┏━━

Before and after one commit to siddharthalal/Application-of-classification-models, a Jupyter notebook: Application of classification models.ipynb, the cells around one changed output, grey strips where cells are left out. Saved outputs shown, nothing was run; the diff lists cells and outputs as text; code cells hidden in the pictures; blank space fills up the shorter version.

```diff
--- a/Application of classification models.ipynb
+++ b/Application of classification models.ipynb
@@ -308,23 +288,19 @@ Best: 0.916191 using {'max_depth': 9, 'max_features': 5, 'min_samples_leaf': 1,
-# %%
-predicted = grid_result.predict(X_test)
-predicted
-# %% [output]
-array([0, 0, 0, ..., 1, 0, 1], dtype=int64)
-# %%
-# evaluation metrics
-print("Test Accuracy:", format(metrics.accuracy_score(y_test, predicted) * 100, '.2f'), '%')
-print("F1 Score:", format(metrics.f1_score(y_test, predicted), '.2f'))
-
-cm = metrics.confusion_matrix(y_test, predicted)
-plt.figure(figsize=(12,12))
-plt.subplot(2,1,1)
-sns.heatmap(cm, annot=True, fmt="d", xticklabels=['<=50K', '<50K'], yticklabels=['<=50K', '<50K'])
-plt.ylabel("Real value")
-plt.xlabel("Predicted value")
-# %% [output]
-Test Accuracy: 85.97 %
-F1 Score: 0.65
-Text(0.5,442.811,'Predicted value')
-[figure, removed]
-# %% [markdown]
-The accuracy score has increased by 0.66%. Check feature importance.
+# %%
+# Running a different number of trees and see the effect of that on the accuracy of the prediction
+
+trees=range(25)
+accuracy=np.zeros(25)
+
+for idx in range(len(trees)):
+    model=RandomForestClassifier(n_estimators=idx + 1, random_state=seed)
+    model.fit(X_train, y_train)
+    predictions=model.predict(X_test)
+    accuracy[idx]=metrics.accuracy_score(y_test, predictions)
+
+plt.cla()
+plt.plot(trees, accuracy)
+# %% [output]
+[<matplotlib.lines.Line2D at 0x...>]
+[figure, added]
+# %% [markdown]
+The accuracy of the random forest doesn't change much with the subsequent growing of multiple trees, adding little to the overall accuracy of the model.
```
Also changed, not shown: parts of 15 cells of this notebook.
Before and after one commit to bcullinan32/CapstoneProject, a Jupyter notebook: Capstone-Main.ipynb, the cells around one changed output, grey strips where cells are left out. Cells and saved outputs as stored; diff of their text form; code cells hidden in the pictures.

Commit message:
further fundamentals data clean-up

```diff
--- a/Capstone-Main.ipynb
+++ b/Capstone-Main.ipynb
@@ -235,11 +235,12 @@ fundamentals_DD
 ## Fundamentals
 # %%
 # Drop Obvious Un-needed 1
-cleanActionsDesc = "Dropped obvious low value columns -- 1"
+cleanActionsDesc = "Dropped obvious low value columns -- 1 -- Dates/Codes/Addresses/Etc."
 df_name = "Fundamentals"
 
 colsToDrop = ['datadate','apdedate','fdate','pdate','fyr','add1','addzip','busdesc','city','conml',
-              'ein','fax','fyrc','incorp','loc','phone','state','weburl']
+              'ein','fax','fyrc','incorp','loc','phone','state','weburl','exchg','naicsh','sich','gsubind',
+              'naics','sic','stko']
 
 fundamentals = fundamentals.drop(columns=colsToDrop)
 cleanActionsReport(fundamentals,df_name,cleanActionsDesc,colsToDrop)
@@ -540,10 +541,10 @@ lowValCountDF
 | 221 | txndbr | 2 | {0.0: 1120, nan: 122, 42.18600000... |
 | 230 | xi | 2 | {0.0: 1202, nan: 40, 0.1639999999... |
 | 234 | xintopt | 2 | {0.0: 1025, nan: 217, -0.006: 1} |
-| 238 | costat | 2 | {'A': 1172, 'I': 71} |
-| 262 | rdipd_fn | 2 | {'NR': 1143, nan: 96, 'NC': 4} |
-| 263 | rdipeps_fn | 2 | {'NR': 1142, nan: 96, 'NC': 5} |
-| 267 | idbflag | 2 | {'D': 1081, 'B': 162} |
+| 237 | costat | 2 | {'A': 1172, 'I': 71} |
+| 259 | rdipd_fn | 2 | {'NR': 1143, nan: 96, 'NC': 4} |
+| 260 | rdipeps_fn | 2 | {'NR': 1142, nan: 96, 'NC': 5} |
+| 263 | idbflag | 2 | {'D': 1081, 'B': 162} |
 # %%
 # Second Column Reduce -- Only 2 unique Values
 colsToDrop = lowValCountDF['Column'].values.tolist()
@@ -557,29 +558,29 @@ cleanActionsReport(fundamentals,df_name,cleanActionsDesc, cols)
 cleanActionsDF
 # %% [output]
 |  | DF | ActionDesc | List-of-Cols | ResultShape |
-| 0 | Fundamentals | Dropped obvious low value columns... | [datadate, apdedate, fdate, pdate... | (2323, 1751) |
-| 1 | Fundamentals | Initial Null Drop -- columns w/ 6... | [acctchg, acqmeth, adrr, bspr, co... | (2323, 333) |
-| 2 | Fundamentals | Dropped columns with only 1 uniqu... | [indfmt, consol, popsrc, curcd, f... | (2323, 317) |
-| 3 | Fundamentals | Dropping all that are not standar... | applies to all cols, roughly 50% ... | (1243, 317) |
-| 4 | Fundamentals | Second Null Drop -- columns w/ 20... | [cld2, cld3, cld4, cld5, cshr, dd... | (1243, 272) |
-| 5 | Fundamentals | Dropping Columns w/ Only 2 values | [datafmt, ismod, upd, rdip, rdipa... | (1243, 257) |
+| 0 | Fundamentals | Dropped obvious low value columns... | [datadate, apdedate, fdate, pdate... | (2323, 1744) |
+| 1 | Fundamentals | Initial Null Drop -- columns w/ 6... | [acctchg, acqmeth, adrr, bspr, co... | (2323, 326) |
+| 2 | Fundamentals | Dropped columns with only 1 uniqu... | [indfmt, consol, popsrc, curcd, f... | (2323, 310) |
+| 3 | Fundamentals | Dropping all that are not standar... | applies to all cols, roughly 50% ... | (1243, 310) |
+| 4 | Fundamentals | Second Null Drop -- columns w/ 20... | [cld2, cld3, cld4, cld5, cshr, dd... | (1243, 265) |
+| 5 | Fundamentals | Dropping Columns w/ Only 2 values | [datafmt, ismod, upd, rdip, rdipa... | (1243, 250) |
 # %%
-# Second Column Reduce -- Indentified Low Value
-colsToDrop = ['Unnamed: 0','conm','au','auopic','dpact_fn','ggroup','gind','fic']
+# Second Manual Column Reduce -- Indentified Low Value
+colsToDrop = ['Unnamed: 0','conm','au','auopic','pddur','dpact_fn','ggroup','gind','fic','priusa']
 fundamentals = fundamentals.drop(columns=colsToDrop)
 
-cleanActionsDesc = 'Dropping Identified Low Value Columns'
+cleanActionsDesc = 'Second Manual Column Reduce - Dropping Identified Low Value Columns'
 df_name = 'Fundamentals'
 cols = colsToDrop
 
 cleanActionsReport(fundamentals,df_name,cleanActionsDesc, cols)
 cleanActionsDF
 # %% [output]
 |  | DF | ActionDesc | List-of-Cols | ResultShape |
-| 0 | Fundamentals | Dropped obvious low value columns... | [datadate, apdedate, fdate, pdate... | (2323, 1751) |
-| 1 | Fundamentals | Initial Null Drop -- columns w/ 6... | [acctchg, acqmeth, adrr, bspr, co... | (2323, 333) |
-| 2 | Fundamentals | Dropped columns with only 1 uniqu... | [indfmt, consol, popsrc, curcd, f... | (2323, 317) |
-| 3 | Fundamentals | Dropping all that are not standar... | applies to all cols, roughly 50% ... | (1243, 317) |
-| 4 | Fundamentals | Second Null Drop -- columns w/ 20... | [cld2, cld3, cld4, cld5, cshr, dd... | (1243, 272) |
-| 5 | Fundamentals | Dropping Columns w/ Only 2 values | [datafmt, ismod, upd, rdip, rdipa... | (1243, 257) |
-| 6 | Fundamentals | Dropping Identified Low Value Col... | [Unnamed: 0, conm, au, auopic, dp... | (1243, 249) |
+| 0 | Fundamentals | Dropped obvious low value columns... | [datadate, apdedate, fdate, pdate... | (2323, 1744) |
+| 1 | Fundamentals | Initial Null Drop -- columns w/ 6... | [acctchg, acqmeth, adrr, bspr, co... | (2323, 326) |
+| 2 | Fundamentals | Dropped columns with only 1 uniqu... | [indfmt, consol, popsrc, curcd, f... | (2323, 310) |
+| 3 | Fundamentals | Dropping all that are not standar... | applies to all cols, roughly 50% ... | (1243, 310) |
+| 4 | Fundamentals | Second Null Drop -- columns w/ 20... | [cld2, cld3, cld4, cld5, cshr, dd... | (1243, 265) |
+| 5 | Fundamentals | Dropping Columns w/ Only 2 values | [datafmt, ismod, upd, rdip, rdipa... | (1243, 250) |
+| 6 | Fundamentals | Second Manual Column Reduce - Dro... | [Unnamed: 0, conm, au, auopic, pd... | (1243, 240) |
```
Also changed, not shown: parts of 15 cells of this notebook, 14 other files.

┗━━

■ **TO DO**
Tally the lines of the listing above that include the word "Manual". Answer with the number alone.

■ **ANSWER TO THIS TASK**
3